Dr Paul Bayliss, Absa Art and Museum Curator, says this idea is also in line with the ethos of Absa’s new Africanacity identity. “Bringing to light the best art on the continent, lighting up the careers of artists from all over Africa, putting the spotlight firmly on African artists for more than three decades, and investing in Africa’s creative economy for this length of time, all represent the spirit of Africanacity. These are the physical manifestations of the inspirational Africanacity idea in action,” he says.

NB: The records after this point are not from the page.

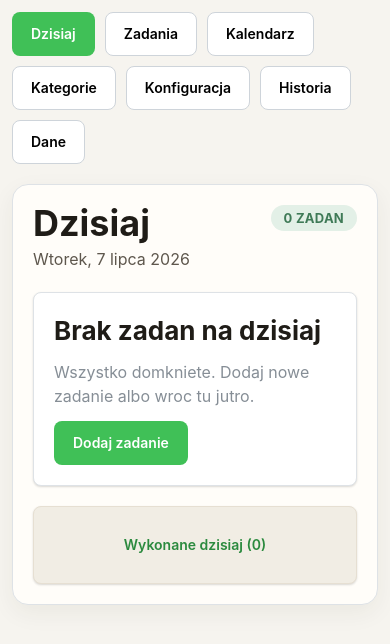
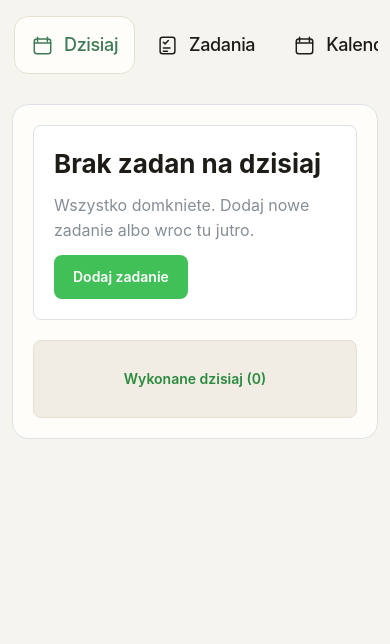
Before and after one commit to mkosmala1984/tasker, a React (Vite) app: page / in a window 390 px wide. Shown: the top 644 px of the page. Built offline with nearby package versions, Linux system fonts and the light colour scheme.

Commit message:
refactor: redesign top navigation with icons and responsive layout
Replace button group in top navigation with a scrollable menu using `MenuIcon` components for improved accessibility and flexibility. Refine button styling and layout for consistency across view modes.

```diff
--- a/src/App.tsx
+++ b/src/App.tsx
@@ -1,4 +1,4 @@
-import { Alert, Button, Container, Group, Paper, Stack, Title } from "@mantine/core";
+import { Alert, Button, Container, Paper, Stack, Title } from "@mantine/core";
 import { CategoryManager } from "./components/CategoryManager";
 import { CalendarView } from "./components/calendar/CalendarView";
 import { DataTransferView } from "./components/DataTransferView";
@@ -13,6 +13,29 @@ import { useTaskerStore } from "./state/taskerStore";
 type Props = {
   now?: Date;
 };
+
+type MenuIconName = "today" | "tasks" | "calendar" | "categories" | "settings" | "history" | "data";
+
+function MenuIcon({ name }: { name: MenuIconName }) {
+  const common = { width: 28, height: 28, viewBox: "0 0 28 28", fill: "none", "aria-hidden": true } as const;
+
+  if (name === "tasks") {
+    return <svg {...common}><rect x="5" y="4" width="18" height="20" rx="3" stroke="currentColor" strokeWidth="1.8" /><path d="m9 10 2 2 4-4M9 17h8M9 21h5" stroke="currentColor" strokeWidth="1.8" strokeLinecap="round" strokeLinejoin="round" /></svg>;
+  }
+  if (name === "categories") {
+    return <svg {...common}><rect x="4" y="4" width="8" height="8" rx="1.5" stroke="currentColor" strokeWidth="1.8" /><rect x="16" y="4" width="8" height="8" rx="1.5" stroke="currentColor" strokeWidth="1.8" /><rect x="4" y="16" width="8" height="8" rx="1.5" stroke="currentColor" strokeWidth="1.8" /><rect x="16" y="16" width="8" height="8" rx="1.5" stroke="currentColor" strokeWidth="1.8" /></svg>;
+  }
+  if (name === "settings") {
+    return <svg {...common}><path d="M14 4v20M4 14h20" stroke="currentColor" strokeWidth="1.8" strokeLinecap="round" /><rect x="10.5" y="4" width="7" height="5" rx="2" fill="var(--color-bg-surface)" stroke="currentColor" strokeWidth="1.8" /><rect x="10.5" y="19" width="7" height="5" rx="2" fill="var(--color-bg-surface)" stroke="currentColor" strokeWidth="1.8" /></svg>;
+  }
+  if (name === "history") {
+    return <svg {...common}><path d="M6 8a9 9 0 1 1-1 9M6 8V4M6 8h4M14 9v5l3 2" stroke="currentColor" strokeWidth="1.8" strokeLinecap="round" strokeLinejoin="round" /></svg>;
+  }
+  if (name === "data") {
+    return <svg {...common}><path d="M6 7h16M6 14h16M6 21h16" stroke="currentColor" strokeWidth="1.8" strokeLinecap="round" /><circle cx="4" cy="7" r="1" fill="currentColor" /><circle cx="4" cy="14" r="1" fill="currentColor" /><circle cx="4" cy="21" r="1" fill="currentColor" /></svg>;
+  }
+  return <svg {...common}><rect x="4" y="6" width="20" height="18" rx="3" stroke="currentColor" strokeWidth="1.8" /><path d="M8 4v5M20 4v5M4 11h20" stroke="currentColor" strokeWidth="1.8" strokeLinecap="round" /></svg>;
+}
 
 export default function App({ now = new Date() }: Props) {
   const state = useTaskerStore((store) => store.state);
@@ -69,32 +92,27 @@ export default function App({ now = new Date() }: Props) {
   return (
     <Container className="app-shell app-frame" size="xl" data-theme="olive-canvas">
       <Stack gap="lg">
-        <Group gap="xs" wrap="wrap">
-          <Button variant={view === "today" ? "filled" : "default"} onClick={() => setView("today")}>
-            Dzisiaj
-          </Button>
-          <Button variant={view === "tasks" ? "filled" : "default"} onClick={() => setView("tasks")}>
-            Zadania
-          </Button>
-          <Button variant={view === "calendar" ? "filled" : "default"} onClick={() => setView("calendar")}>
-            Kalendarz
-          </Button>
-          <Button variant={view === "categories" ? "filled" : "default"} onClick={() => setView("categories")}>
-            Kategorie
-          </Button>
-          <Button variant={view === "settings" ? "filled" : "default"} onClick={() => setView("settings")}>
-            Konfiguracja
-          </Button>
-          <Button variant={view === "history" ? "filled" : "default"} onClick={() => setView("history")}>
-            Historia
-          </Button>
-          <Button variant={view === "data" ? "filled" : "default"} onClick={() => setView("data")}>
-            Dane
-          </Button>
-        </Group>
+        <nav className="top-menu" aria-label="Główna nawigacja">
+          {([
+            ["today", "Dzisiaj"], ["tasks", "Zadania"], ["calendar", "Kalendarz"], ["categories", "Kategorie"],
+            ["settings", "Konfiguracja"], ["history", "Historia"], ["data", "Dane"],
+          ] as const).map(([menuView, label]) => (
+            <Button
+              key={menuView}
+              className="top-menu-item"
+              data-active={view === menuView || undefined}
+              variant="subtle"
+              onClick={() => setView(menuView)}
+              leftSection={<MenuIcon name={menuView} />}
+              h={'20px'}
+            >
+              {label}
+            </Button>
+          ))}
+        </nav>
 
         {view === "today" ? (
-          <Paper className="today-surface" withBorder p="lg" radius="md" shadow="xs">
+          <Paper className="today-surface" withBorder p="lg" radius="md">
             <Stack gap="md">
               {storageError ? (
                 <Alert color="yellow" title="Problem z lokalnymi danymi">
--- a/src/components/today/TodayTaskRow.tsx
+++ b/src/components/today/TodayTaskRow.tsx
@@ -23,7 +23,7 @@ export function TodayTaskRow({ item, today, expanded, onToggleExpanded, onComple
       <Stack gap="sm">
         <Group className="today-task-header" justify="space-between" align="flex-start" gap="md">
           <Stack gap={2}>
-            <Text className="today-task-title" fw={600}>{item.task.title}</Text>
+            <Text className="today-task-title" fw={600} c={item.category.color}>{item.task.title}</Text>
             <Text className="today-task-meta">
               {completionText}
             </Text>
--- a/src/components/today/TodayViewShell.tsx
+++ b/src/components/today/TodayViewShell.tsx
@@ -23,7 +23,7 @@ export function TodayViewShell(props: TodayViewShellProps) {
 
   return (
     <Stack gap="lg">
-      <TodaySummaryHeader dateLabel={props.dateLabel} activeCount={props.activeTasks.length} />
+      {/*<TodaySummaryHeader dateLabel={props.dateLabel} activeCount={props.activeTasks.length} />*/}
       <TodayActiveList
         today={props.today}
         activeTasks={props.activeTasks}
--- a/src/styles.css
+++ b/src/styles.css
@@ -39,12 +39,18 @@ button, input, select { font: inherit; }
 :focus-visible { outline: 2px solid var(--color-focus-ring); outline-offset: 2px; }
 .app-shell { min-height: 100vh; }
 .app-frame { max-width: 1440px; margin: 0 auto; padding: var(--space-8); }
-.today-surface { background: var(--color-bg-surface); border-radius: var(--radius-lg); box-shadow: var(--shadow-soft); }
+.top-menu { display: flex; align-items: center; gap: 18px; min-height: 72px; padding: 0 2px 0; overflow-x: auto; scrollbar-width: none; }
+.top-menu::-webkit-scrollbar { display: none; }
+.top-menu-item { flex: 0 0 auto; min-height: 42px; padding: 0 18px; border: 1px solid transparent; border-radius: 14px; color: var(--color-text-primary); font-size: 20px; font-weight: 500; letter-spacing: -0.02em; white-space: nowrap; transition: color 160ms ease, background 160ms ease, border-color 160ms ease, box-shadow 160ms ease; }
+.top-menu-item svg { color: currentColor; }
+.top-menu-item:hover { background: var(--color-bg-surface); color: var(--color-accent); }
+.top-menu-item[data-active="true"] { background: var(--color-bg-surface); border-color: var(--color-border-subtle); color: var(--color-accent); }
+.today-surface { background: var(--color-bg-surface); border-radius: var(--radius-lg);}
 .today-stack, .today-section { display: grid; gap: var(--space-6); }
 .today-summary-title { font-size: 48px; line-height: 1.05; font-weight: 700; }
 .today-summary-date { color: var(--color-text-secondary); font-size: 16px; }
 .today-count { background: var(--color-accent-soft); color: var(--color-accent); }
-.today-active-list { display: grid; gap: 0; }
+.today-active-list { display: grid; gap: 0; justify-content: stretch; }
 .today-active-list > .today-task-row { border: 0; border-bottom: 1px solid var(--color-border-subtle); border-radius: 0; box-shadow: none; padding-right: 0; padding-left: 0; }
 .today-active-list > .today-task-row:last-child { border-bottom: 0; }
 .today-empty { min-height: 180px; display: grid; align-content: center; }
@@ -61,5 +67,5 @@ button, input, select { font: inherit; }
 .today-postpone-menu { position: relative; }
 .today-postpone-panel { background: var(--color-bg-elevated); border-color: var(--color-border-default); box-shadow: var(--shadow-soft); }
 @media (max-width: 900px) { .today-task-actions { flex-wrap: wrap; } }
-@media (max-width: 720px) { .app-frame { padding: var(--space-3); } .today-summary-title { font-size: 36px; } .today-task-row { padding: var(--space-4); } button { min-height: 44px; } }
+@media (max-width: 720px) { .app-frame { padding: var(--space-3); } .top-menu { gap: 4px; min-height: 72px; padding-bottom: 6px; } .top-menu-item { min-height: 58px; padding: 0 16px; font-size: 18px; } .top-menu-item svg { width: 23px; height: 23px; } .today-summary-title { font-size: 36px; } .today-task-row { padding: var(--space-4); } button { min-height: 44px; } }
 @media (max-width: 600px) { .today-task-header { flex-direction: column; } .today-task-actions { width: 100%; } .today-task-actions > * { flex: 1 1 auto; } }
```
Also changed, not shown: 1 other file (tests, documents, lock files or other folders).
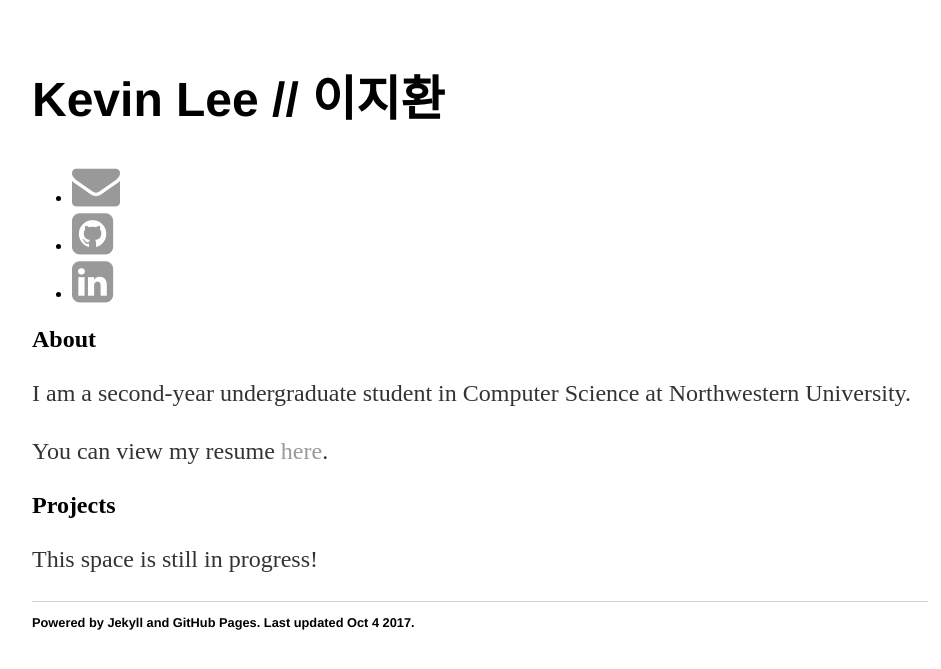
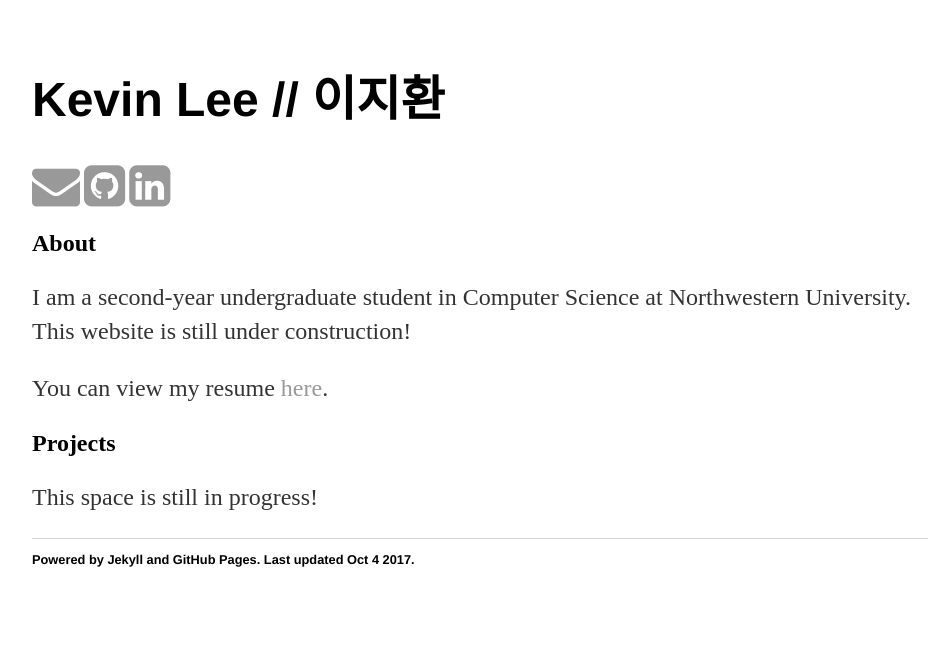
Before and after one commit to kevinjihwanlee/kevinjihwanlee.github.io, a Jekyll site: the page built from index.html, in a window 1280 px wide. Shown: the top 669 px of the page, without its empty margins (160-1101 px from the left). Built offline with Jekyll 4.4.1, drawn with Linux system fonts in a browser that asks for light colours.

Commit message:
fixing some things

```diff
--- a/index.html
+++ b/index.html
@@ -4,13 +4,12 @@ title: Kevin Lee
 ---
 <div class="blurb">
 	<h1>Kevin Lee // 이지환</h1>
-	    <ul>
-	        <li><a href="mailto:kevin.jihwan.lee@gmail.com" target = "_blank" class="fa fa-envelope fa-3x"></a></li>
-	        <li><a href="https://github.com/kevinjihwanlee" target = "_blank" class="fa fa-github-square fa-3x"></a></li>
-	        <li><a href="https://www.linkedin.com/in/kevin-jihwan-lee/" target = "_blank" class="fa fa-linkedin-square fa-3x"></a></li>
-		</ul>
+
+	        <a href="mailto:kevin.jihwan.lee@gmail.com" target = "_blank" class="fa fa-envelope fa-3x"></a>
+	        <a href="https://github.com/kevinjihwanlee" target = "_blank" class="fa fa-github-square fa-3x"></a>
+	        <a href="https://www.linkedin.com/in/kevin-jihwan-lee/" target = "_blank" class="fa fa-linkedin-square fa-3x"></a>
 	<h2>About </h2>
-	<p>I am a second-year undergraduate student in Computer Science at Northwestern University.</p>
+	<p>I am a second-year undergraduate student in Computer Science at Northwestern University. This website is still under construction!</p>
 	<p>You can view my resume <a href="/resume/KEVIN_LEE_RESUME.pdf" target = "_blank" >here</a>.
 	<h2>Projects</h2>
 	<p>This space is still in progress!</p>
```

The Absa L’Atelier art competition is jointly sponsored by Absa and the South African National Association for the Visual Arts (SANAVA), and is one of the longest-running and most prestigious visual arts competitions on the African continent. It was established in South Africa 33 years ago, but in recent years has been expanded to include a number of other African countries in order to reach more young artists and further the unparalleled opportunities it affords those who participate in the competition.
“The L’Atelier Awards embrace emerging artists from our continent. This competition has become the voice and lens through which we experience and access various societies, and has rendered the borders between our country and the rest of Africa, porous,” says Avitha Sooful, president of SANAVA.
This year was the first time that the awards were extended to include Nigeria and Namibia. The newcomers really shone, with a vast number of outstanding pieces catching the eye of the adjudicators, who appreciated their interpretation of ‘the contemporary’ with the African visual art context.
A total of 12 countries now participate in the competition which, aside from Nigeria and Namibia, include South Africa, Botswana, Ghana, Zambia, Kenya, Uganda, Tanzania, Mauritius, Seychelles and Mozambique.